Moos News

Stethoscope School – Tips to Help Make a Diagnosis

In this article, we are going to present a medical case that highlights the importance of a stethoscope in diagnosing digestive disorders in dairy cattle. First, we will review the case and the medical care provided. Next, we will present some anatomic diagrams that may help producers to make a more informed diagnosis with their stethoscopes.  In our opinion, a stethoscope is a valuable tool in any farm medicine kit. With a bit of instruction from your herd health vet, soon you will gain the confidence to make a better diagnosis.


The Case of Cow #193

On a recent farm visit, one of our veterinarians was presented with a fresh, 3rd lactation, dairy cow off feed. This well prepared producer had a stethoscope that she kept in her medicine cupboard. Upon arrival, the producer told the vet that she believed the cow had a right “twist”, or right displaced abomasum (RDA). Knowing that a RDA can be a more serious, life threatening condition, she had called the vet immediately.

Our veterinarian confirmed exactly what the producer had suspected! The cow did, in fact, have a large RDA, in the classic location over the right ribcage. The cow was also completely off feed, was quite dehydrated, and had very loose, scant manure. While it is sometimes possible to resolve a mild RDA with medical treatment, in this case, the deteriorating condition of the cow warranted immediate surgery.


Handy Tip


When flicking or smacking the side of your cow, make sure you are a hands-width away from the head of the stethoscope.

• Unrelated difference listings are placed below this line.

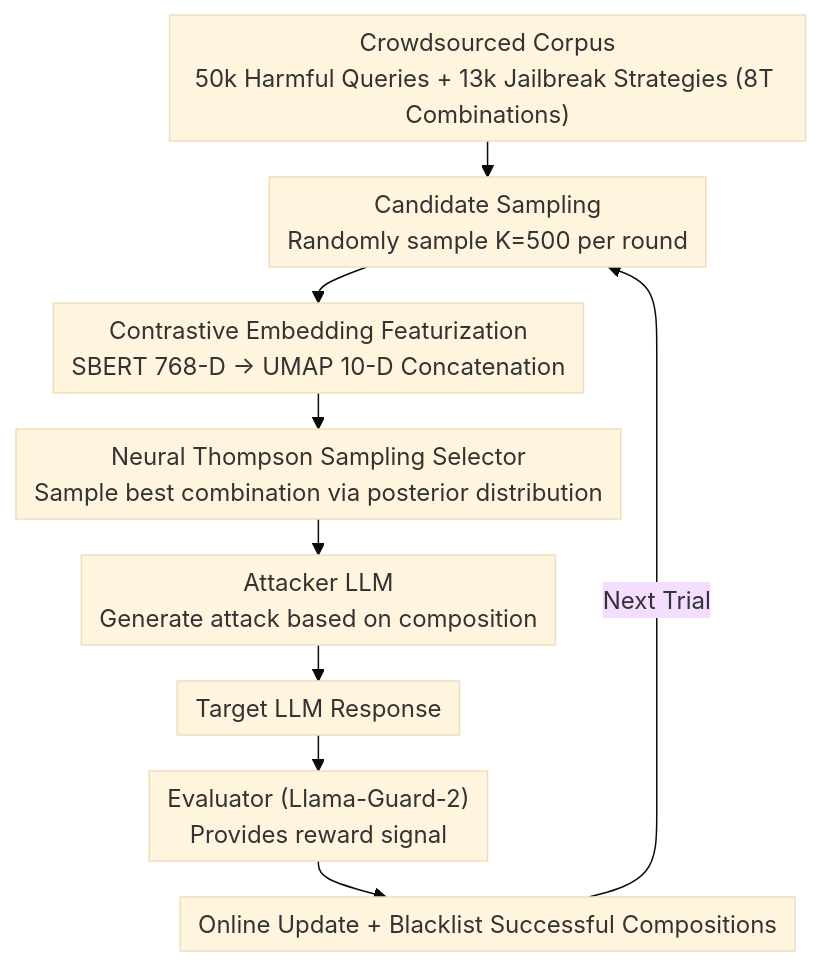
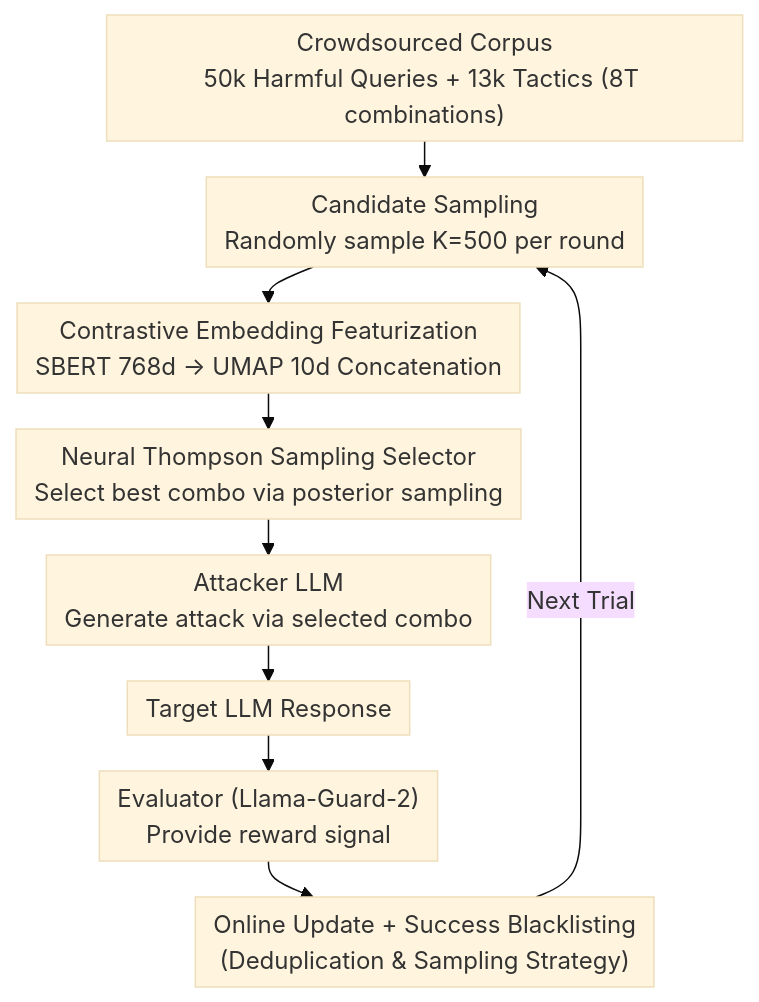
The diagram in docs/ACL2026/reinforcement_learning/adaptive_instruction_composition_for_automated_llm_red-teaming.md (zhaoyang97/Paper-Notes-en), drawn with Mermaid (base theme) before and after one commit. The commit also changed other lines of this file and 5084 other files, not shown here.

````diff
--- a/docs/ACL2026/reinforcement_learning/adaptive_instruction_composition_for_automated_llm_red-teaming.md
+++ b/docs/ACL2026/reinforcement_learning/adaptive_instruction_composition_for_automated_llm_red-teaming.md
@@ -42,12 +42,12 @@
 ```mermaid
 %%{init: {'flowchart': {'rankSpacing': 24, 'nodeSpacing': 28, 'padding': 6, 'wrappingWidth': 400}}}%%
 flowchart TD
-    A["Crowdsourced Corpus<br/>50k Harmful Queries + 13k Jailbreak Strategies (8T Combinations)"] --> B["Candidate Sampling<br/>Randomly sample K=500 per round"]
-    B --> C["Contrastive Embedding Featurization<br/>SBERT 768-D → UMAP 10-D Concatenation"]
-    C --> D["Neural Thompson Sampling Selector<br/>Sample best combination via posterior distribution"]
-    D --> E["Attacker LLM<br/>Generate attack based on composition"]
+    A["Crowdsourced Corpus<br/>50k Harmful Queries + 13k Tactics (8T combinations)"] --> B["Candidate Sampling<br/>Randomly sample K=500 per round"]
+    B --> C["Contrastive Embedding Featurization<br/>SBERT 768d → UMAP 10d Concatenation"]
+    C --> D["Neural Thompson Sampling Selector<br/>Select best combo via posterior sampling"]
+    D --> E["Attacker LLM<br/>Generate attack via selected combo"]
     E --> F["Target LLM Response"]
-    F --> G["Evaluator (Llama-Guard-2)<br/>Provides reward signal"]
-    G --> H["Online Update + Blacklist Successful Compositions"]
+    F --> G["Evaluator (Llama-Guard-2)<br/>Provide reward signal"]
+    G --> H["Online Update + Success Blacklisting<br/>(Deduplication & Sampling Strategy)"]
     H -->|Next Trial| B
 ```
````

If you are too close, all you will hear is the flicking or smacking sound, not the pings from inside.

After surgery, she received 10 Liters of IV fluids to correct her dehydration.  She also received an anti-inflammatory (Metacam) and penicillin. A blood sample showed the cow also had mild ketosis, requiring treatment with Vitamin B12 and glycol. Since she was an older cow, the odds of having a calcium deficiency was also considered.  Therefore, the vet decided to treat with 1/2 a bottle of Cal-Mag-Phos IV (with the IV fluids). The vet poured the other half of the bottle into a bucket with the glycol and one of the clinic’s electrolyte milkshakes, which were then pumped into the cow.


The producer was instructed to follow up with a calcium bolus, once a day for the next 2-3 days.


We are happy to report, that cow #193 made a full recovery, and will now be doing her part to fill those fall incentives.

bottom of page